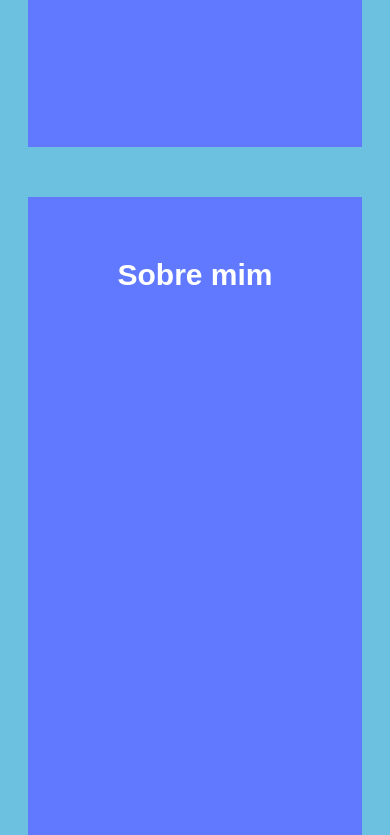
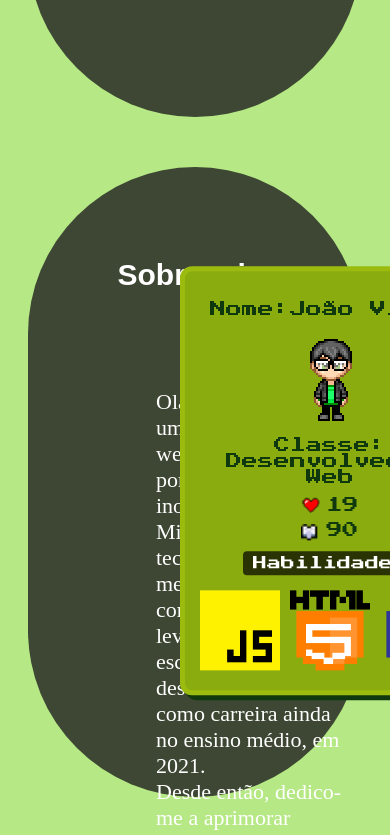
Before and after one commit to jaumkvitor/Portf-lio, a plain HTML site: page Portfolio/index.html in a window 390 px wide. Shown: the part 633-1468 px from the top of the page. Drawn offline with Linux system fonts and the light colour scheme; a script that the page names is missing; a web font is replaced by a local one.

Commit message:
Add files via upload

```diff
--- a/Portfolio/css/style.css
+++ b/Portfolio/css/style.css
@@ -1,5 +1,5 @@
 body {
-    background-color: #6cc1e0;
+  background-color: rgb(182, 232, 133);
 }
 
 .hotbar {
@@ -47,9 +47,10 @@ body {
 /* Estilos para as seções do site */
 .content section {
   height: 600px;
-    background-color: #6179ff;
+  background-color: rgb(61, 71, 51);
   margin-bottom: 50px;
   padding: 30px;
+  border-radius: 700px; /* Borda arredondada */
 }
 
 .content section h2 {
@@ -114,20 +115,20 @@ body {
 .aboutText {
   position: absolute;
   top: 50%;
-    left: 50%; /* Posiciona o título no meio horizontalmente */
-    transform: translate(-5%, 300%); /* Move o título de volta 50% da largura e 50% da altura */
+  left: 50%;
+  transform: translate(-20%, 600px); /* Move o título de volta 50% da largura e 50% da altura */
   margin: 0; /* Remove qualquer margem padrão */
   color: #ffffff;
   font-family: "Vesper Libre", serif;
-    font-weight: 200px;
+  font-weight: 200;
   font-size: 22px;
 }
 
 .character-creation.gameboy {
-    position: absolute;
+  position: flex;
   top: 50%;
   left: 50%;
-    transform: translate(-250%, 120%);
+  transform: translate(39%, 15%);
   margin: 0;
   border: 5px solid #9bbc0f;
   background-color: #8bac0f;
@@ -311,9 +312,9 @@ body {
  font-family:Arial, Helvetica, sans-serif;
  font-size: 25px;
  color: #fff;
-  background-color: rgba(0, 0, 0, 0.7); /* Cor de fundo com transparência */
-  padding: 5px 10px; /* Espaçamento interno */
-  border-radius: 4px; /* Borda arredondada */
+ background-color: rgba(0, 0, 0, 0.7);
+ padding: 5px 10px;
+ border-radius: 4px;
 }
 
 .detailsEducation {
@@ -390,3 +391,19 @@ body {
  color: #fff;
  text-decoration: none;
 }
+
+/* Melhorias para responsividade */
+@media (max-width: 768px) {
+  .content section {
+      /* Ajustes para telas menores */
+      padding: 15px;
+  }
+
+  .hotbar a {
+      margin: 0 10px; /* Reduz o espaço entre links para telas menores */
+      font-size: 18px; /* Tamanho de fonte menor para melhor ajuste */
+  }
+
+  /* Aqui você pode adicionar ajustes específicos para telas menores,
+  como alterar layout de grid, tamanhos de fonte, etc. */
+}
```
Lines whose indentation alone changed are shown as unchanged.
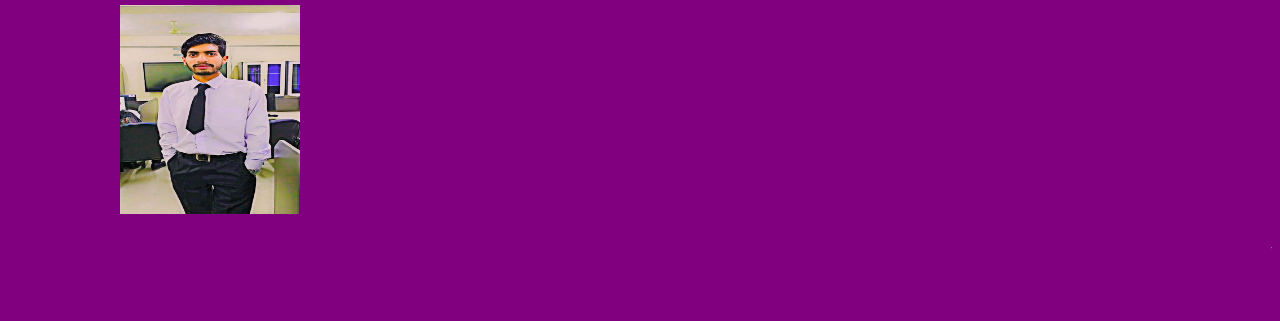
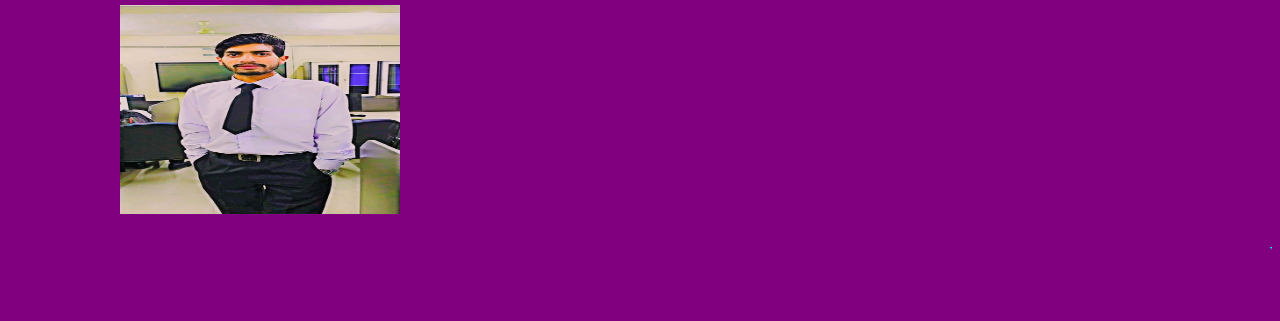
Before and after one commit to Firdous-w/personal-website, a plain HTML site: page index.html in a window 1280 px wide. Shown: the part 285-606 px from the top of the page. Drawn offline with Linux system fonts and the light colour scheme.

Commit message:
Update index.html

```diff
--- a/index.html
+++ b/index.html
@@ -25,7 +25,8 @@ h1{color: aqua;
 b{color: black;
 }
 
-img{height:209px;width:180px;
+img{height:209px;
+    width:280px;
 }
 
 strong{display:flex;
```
----
* [TASK TO COMPLETE]: State, as a bare number, how many lines of the material include the string "background".

* [SOLUTION FOR THIS EXERCISE]: 7